I didn’t want to write


for you, for me,

because I might spell


Forgiveness, the same feeling—

or is it an action?—


Mom told me sunk

your clogged heart.


(You can already see

I’m not good at this.)


I needed to believe

you were God:


It’s a cakewalk to destroy

a monolith, your whiteness,


a penchant for the Orient,

the skinny boy who discovered


Luzon beauties

and never looked back.


Alternatively, I found



There was a blond man

(I think we have the same type)


who gave you a camera and said,

Remember me.


I glimpse your chests painted

with Mid-Atlantic scum,


I want to lick the photograph,

maybe I’ll understand why


you denied me this memory
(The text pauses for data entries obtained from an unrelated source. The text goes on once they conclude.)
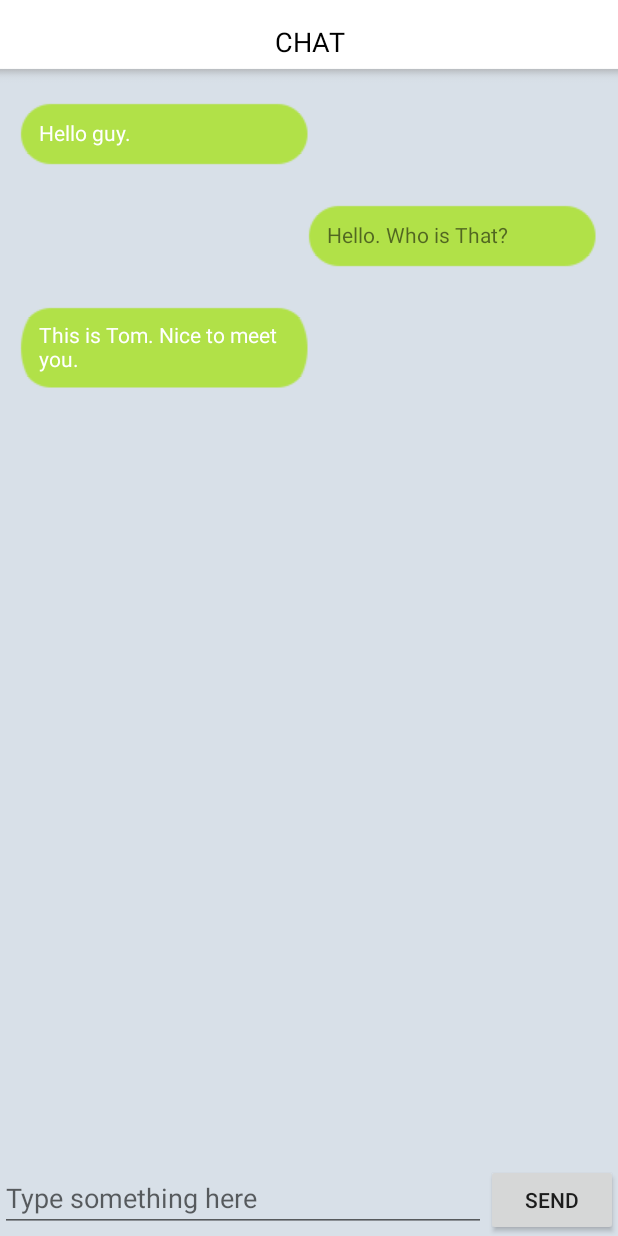
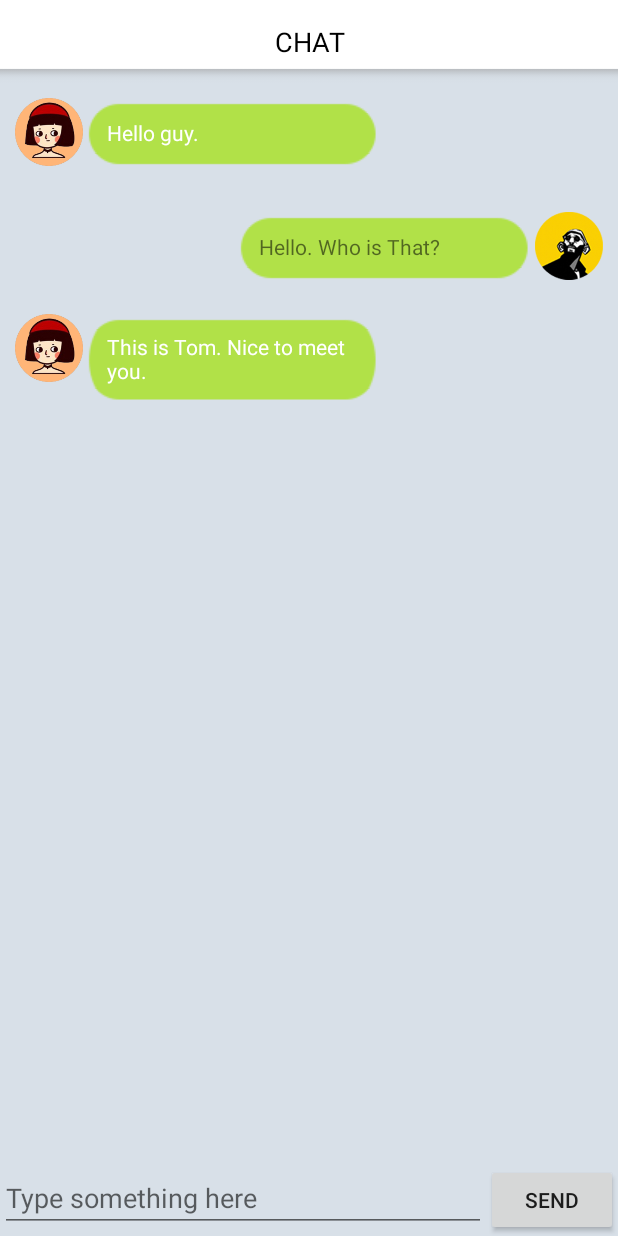
Before and after one commit to BookCrossingTeam/BookCrossingAPP, an Android app: the FriendChatActivity screen opened directly, with no data from a screen before it, on a phone screen of 412 x 824 dp. Run offline under Robolectric (Android 15) with nearby library versions, the light colour scheme and no system bars.

Commit message:
聊天界面添加了两方的头像
但是没有做intent传值，目前的想法是：在点击启动FriendChatActivity时候，intent传递选中朋友用户的id和当前用户的id，分别到数据库获取他们的头像
关于聊天记录问题的处理仍待解决、、

```diff
--- a/app/src/main/res/layout/friend_chat_item.xml
+++ b/app/src/main/res/layout/friend_chat_item.xml
@@ -5,13 +5,24 @@
     android:layout_width="match_parent"
     android:layout_height="wrap_content"
     android:padding="10dp">
-
     <LinearLayout
         android:id="@+id/left_layout"
+        android:layout_width="wrap_content"
+        android:layout_height="wrap_content"
+        android:layout_gravity="left">
+
+        <ImageView
+            android:id="@+id/friend_item_people1"
+            android:layout_width="45dp"
+            android:layout_height="45dp"
+
+            android:src="@drawable/friend_chat_people1"/>
+        <LinearLayout
+
             android:layout_width="200dp"
             android:layout_height="wrap_content"
-        android:layout_gravity="left"
             android:background="@drawable/talk">
+
             <TextView
                 android:id="@+id/left_msg"
                 android:layout_width="wrap_content"
@@ -21,11 +32,18 @@
                 android:textColor="#fff"/>
         </LinearLayout>
 
+    </LinearLayout>
+
     <LinearLayout
         android:id="@+id/right_layout"
+        android:layout_width="wrap_content"
+        android:layout_height="wrap_content"
+        android:layout_marginTop="8dp"
+        android:layout_gravity="right">
+
+        <LinearLayout
             android:layout_width="200dp"
             android:layout_height="wrap_content"
-        android:layout_gravity="right"
             android:background="@drawable/talk">
 
             <TextView
@@ -33,8 +51,13 @@
                 android:layout_width="wrap_content"
                 android:layout_height="wrap_content"
                 android:layout_gravity="center"
-            android:layout_margin="2dp"/>
-
+                android:layout_margin="2dp" />
+        </LinearLayout>
+        <ImageView
+            android:id="@+id/friend_item_people2"
+            android:layout_width="45dp"
+            android:layout_height="45dp"
+            android:src="@drawable/friend_chat_people2" />
     </LinearLayout>
 
 </LinearLayout>
```
Also changed, not shown: app/src/main/res/drawable/friend_chat_people1.png (added), app/src/main/res/drawable/friend_chat_people2.png (added). Lines whose indentation alone changed are shown as unchanged.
and instead talked about


gay prison rape.

Call me the id


to your ego—it’s simple.

I still tell everyone


your conquest was denial,

a route forged in tropical storms


and the sweet taste

of mangoes.


You found an archipelago

while I found men


to replace you.

(Is my honesty


too sentimental?)

But I know I can’t


write around your body,

much like I can’t


throw away the scrap of paper

where I left you:


Latitude: 39.37

Longitude: -120.12













Dani Putney is a queer, non-binary, mixed-race Filipinx, and neurodivergent poet from the American West. Their poetry most recently appears in The Fourth RiverGlassThin Air Online, and Tule Review, among other publications. They reside amid cowboys in the Nevada desert.